What is needed: Copy out, from the entries below, each line that holds the string "export".

Records excerpted from a collection:
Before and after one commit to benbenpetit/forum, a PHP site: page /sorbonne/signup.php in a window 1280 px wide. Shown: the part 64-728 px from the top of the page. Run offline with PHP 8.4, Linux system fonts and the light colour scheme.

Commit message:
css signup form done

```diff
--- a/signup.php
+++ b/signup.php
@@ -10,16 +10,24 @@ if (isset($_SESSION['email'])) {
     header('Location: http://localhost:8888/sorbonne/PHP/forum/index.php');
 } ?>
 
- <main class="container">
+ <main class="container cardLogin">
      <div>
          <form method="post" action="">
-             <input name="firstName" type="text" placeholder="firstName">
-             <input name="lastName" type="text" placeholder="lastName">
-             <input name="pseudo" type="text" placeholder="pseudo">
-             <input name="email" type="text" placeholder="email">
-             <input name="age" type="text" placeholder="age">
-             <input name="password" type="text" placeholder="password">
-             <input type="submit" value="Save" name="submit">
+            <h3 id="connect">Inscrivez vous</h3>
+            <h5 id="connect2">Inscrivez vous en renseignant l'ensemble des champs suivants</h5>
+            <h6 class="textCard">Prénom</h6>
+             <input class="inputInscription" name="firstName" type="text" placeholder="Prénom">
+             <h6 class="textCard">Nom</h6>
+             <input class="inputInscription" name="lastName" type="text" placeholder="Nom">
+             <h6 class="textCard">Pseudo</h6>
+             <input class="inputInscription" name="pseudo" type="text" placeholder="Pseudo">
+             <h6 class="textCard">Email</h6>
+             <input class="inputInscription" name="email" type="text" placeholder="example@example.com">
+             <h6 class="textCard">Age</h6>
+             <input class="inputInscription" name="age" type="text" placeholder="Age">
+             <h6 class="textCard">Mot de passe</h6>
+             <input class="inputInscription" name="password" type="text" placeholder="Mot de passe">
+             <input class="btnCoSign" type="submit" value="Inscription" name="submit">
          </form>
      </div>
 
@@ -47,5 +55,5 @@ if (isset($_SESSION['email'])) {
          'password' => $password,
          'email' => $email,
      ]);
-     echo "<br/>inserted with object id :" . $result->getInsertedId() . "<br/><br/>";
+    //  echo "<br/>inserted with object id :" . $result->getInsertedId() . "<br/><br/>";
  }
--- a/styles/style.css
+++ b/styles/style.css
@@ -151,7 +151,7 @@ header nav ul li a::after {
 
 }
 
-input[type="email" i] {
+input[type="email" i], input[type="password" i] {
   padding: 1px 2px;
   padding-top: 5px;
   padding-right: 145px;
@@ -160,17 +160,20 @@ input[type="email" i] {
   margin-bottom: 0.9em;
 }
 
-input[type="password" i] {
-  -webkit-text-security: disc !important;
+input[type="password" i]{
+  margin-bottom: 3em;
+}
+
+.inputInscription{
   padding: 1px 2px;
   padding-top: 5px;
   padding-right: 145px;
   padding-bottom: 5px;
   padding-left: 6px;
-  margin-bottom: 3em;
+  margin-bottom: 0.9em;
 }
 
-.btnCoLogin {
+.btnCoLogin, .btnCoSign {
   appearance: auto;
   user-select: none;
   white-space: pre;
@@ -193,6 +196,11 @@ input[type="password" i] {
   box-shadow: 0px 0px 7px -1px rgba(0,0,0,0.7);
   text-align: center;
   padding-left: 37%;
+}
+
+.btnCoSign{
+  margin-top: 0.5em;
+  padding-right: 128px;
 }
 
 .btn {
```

...

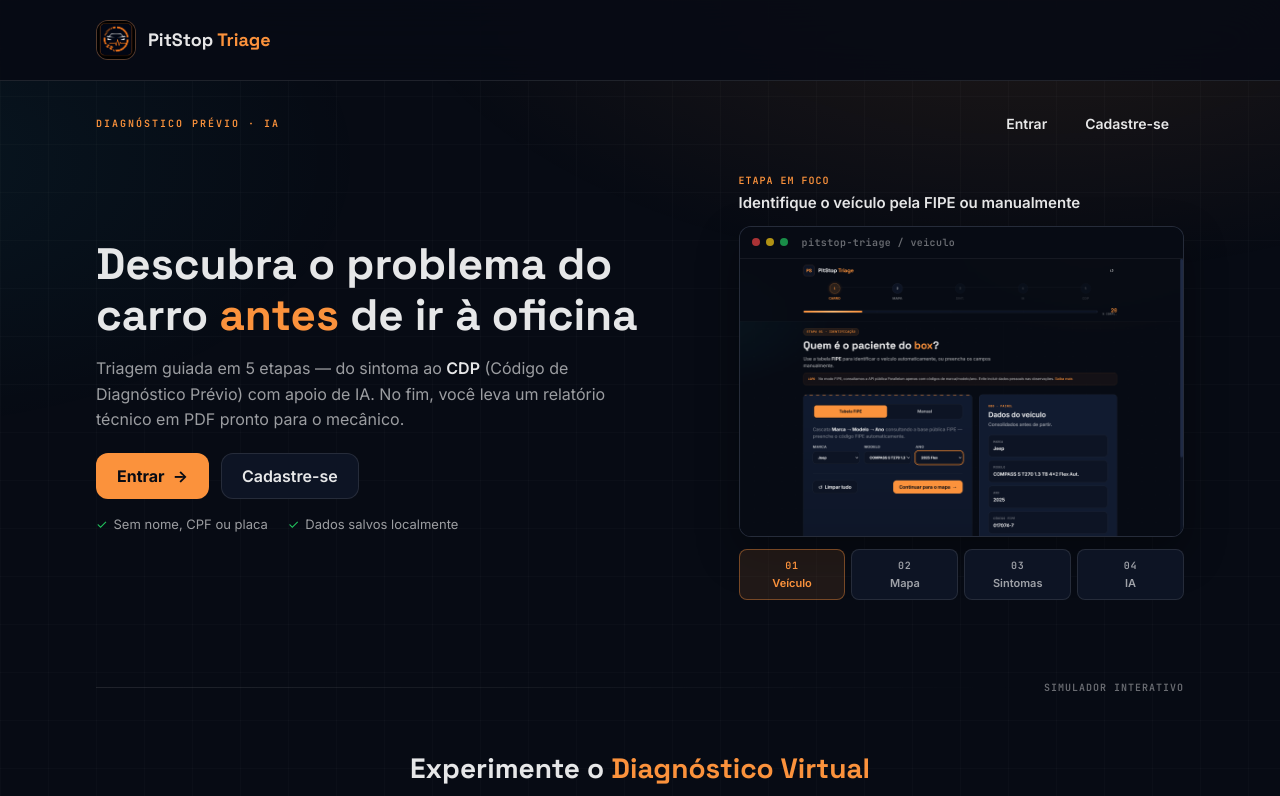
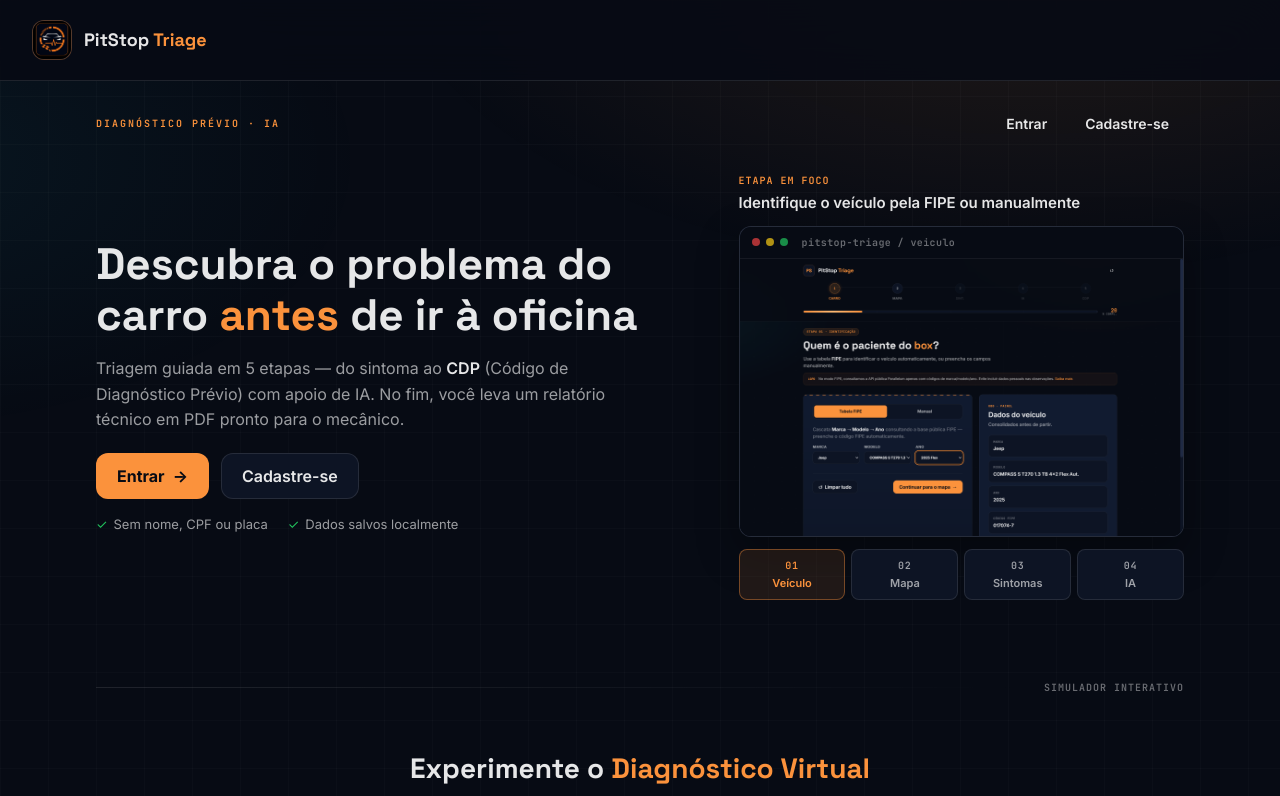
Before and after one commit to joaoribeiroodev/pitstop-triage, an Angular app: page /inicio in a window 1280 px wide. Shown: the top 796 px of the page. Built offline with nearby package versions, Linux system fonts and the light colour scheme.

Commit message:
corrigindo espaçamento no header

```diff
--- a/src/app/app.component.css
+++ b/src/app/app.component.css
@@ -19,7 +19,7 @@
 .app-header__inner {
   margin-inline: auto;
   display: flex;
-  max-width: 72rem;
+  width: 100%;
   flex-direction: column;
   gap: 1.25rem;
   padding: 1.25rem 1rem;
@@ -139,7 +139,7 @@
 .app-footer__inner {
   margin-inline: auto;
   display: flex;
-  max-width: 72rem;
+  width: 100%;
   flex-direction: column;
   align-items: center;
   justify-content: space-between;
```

* * *

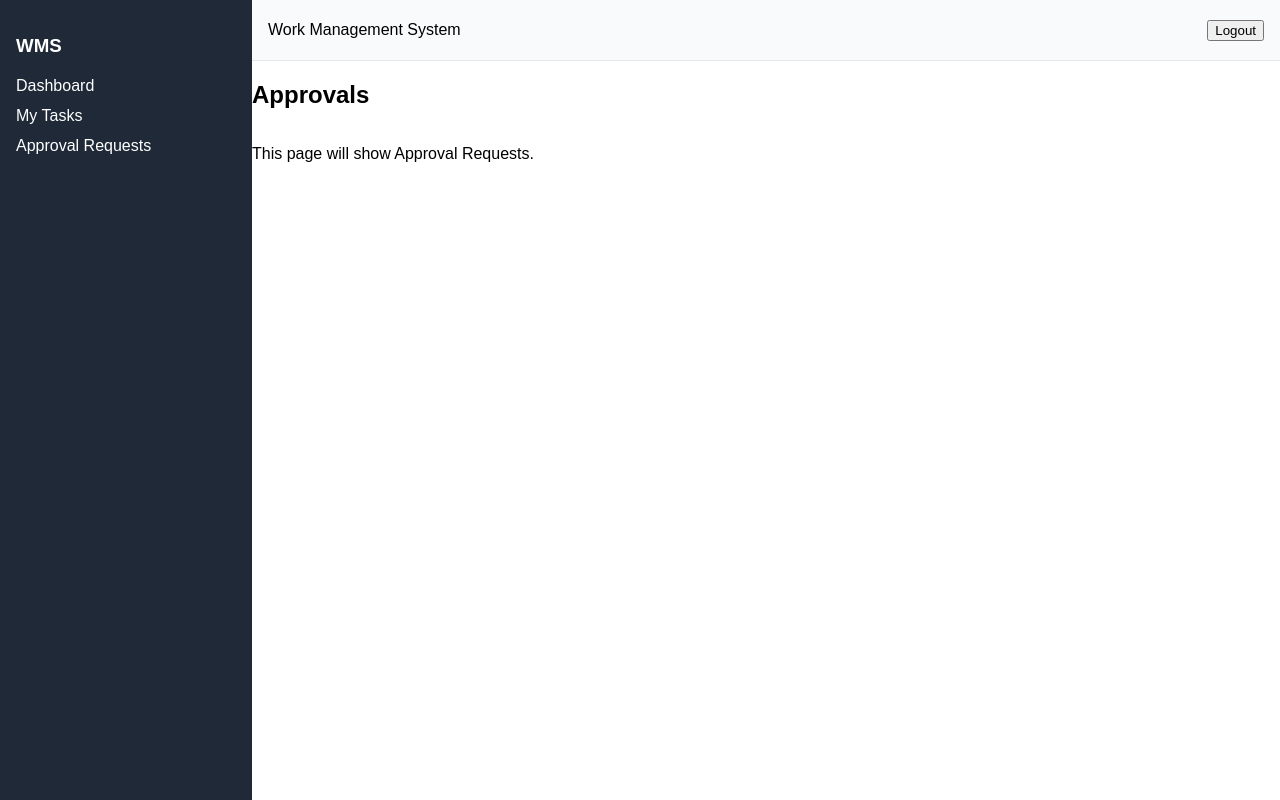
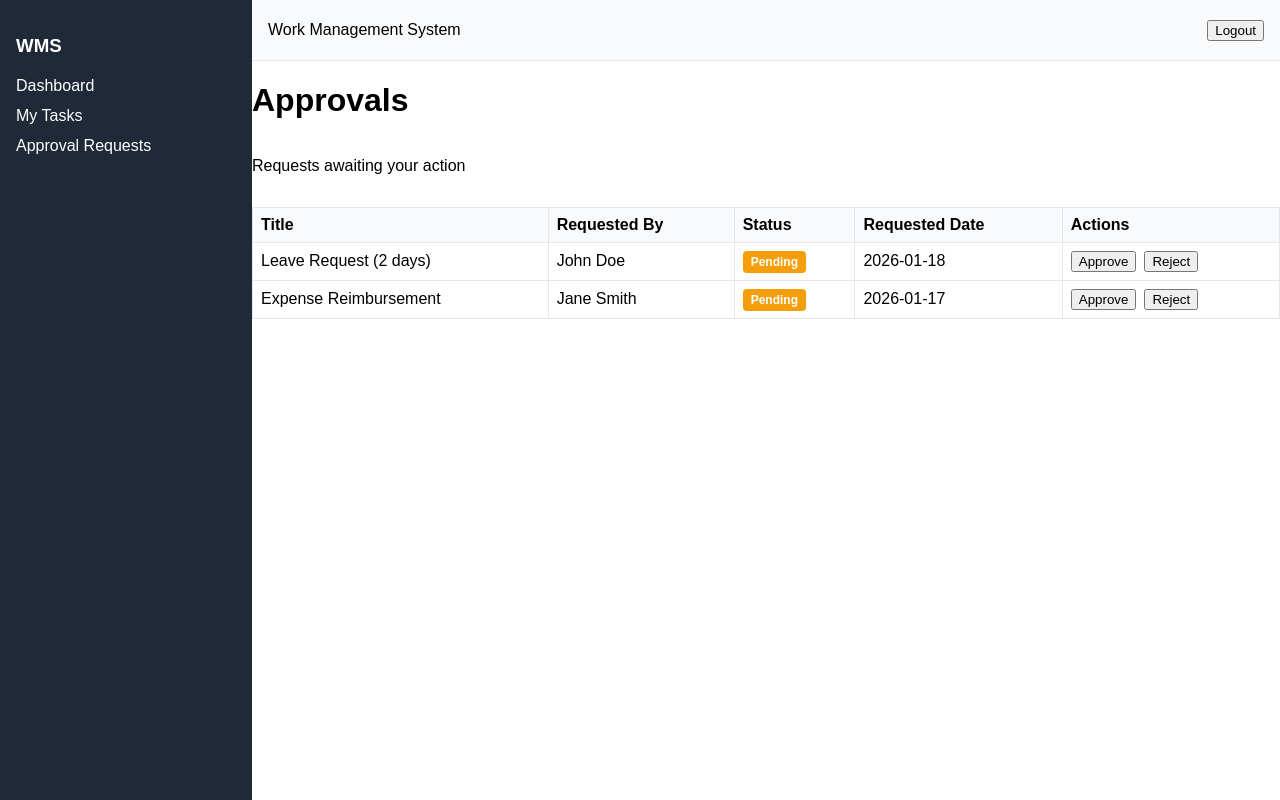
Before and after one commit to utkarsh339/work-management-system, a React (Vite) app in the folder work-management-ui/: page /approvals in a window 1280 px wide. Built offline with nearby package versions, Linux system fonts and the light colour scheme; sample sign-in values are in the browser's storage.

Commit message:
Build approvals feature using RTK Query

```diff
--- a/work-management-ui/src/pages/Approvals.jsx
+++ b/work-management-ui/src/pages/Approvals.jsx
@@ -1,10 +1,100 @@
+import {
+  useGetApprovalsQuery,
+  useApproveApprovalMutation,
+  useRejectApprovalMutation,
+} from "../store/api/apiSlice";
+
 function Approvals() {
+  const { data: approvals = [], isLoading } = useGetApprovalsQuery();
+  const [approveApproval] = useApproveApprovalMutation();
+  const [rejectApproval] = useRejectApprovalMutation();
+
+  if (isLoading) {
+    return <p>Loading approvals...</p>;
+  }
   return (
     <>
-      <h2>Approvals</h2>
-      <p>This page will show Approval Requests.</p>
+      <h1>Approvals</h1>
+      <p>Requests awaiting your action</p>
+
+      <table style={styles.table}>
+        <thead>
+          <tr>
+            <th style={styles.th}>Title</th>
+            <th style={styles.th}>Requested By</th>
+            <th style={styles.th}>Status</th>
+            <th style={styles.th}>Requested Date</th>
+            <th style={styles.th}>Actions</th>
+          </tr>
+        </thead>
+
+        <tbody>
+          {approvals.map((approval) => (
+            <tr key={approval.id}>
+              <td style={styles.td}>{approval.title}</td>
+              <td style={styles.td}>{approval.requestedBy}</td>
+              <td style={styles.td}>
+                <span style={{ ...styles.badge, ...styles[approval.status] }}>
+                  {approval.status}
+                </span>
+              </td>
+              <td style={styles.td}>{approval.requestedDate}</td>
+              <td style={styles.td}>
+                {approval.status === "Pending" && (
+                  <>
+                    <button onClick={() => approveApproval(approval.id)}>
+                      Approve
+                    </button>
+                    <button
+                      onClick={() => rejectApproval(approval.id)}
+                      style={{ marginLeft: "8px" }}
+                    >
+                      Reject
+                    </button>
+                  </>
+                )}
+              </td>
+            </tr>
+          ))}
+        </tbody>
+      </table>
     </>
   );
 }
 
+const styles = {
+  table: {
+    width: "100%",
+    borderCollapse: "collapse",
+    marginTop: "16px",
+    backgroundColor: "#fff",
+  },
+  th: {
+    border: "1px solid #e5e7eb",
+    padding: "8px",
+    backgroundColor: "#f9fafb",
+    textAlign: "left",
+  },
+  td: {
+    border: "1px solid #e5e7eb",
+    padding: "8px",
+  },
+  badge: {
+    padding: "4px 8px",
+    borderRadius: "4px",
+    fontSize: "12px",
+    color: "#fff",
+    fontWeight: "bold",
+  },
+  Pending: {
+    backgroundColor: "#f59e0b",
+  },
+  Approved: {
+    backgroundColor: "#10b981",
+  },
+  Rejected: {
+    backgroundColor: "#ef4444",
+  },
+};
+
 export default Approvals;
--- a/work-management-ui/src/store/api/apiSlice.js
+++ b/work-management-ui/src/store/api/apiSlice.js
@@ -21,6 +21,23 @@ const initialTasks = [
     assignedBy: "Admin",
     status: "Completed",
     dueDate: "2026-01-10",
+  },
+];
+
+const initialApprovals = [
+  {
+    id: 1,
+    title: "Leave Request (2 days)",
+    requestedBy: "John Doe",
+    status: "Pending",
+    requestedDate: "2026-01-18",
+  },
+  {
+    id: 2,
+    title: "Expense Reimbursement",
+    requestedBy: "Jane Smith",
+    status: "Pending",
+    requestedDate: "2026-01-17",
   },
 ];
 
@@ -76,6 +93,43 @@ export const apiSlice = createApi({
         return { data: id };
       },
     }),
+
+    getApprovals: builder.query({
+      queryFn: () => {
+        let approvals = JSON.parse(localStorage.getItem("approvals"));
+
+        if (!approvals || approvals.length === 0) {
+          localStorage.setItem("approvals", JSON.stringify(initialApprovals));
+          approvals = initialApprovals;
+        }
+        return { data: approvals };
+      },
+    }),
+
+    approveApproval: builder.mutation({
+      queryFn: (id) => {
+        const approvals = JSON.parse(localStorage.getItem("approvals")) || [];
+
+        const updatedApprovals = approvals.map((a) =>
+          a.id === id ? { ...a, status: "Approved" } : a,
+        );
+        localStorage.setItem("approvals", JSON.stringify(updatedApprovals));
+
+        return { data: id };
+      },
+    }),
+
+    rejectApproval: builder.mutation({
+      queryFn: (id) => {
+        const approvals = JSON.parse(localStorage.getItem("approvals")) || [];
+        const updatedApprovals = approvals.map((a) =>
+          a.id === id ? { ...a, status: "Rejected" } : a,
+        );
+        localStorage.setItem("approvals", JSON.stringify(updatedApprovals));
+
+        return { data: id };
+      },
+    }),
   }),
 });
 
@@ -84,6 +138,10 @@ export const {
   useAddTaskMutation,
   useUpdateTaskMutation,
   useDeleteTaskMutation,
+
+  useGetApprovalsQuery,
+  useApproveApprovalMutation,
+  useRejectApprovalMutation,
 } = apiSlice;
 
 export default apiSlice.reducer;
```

Answer to the problem:
 export default Approvals;
@@ -76,6 +93,43 @@ export const apiSlice = createApi({
@@ -84,6 +138,10 @@ export const {
 export default apiSlice.reducer;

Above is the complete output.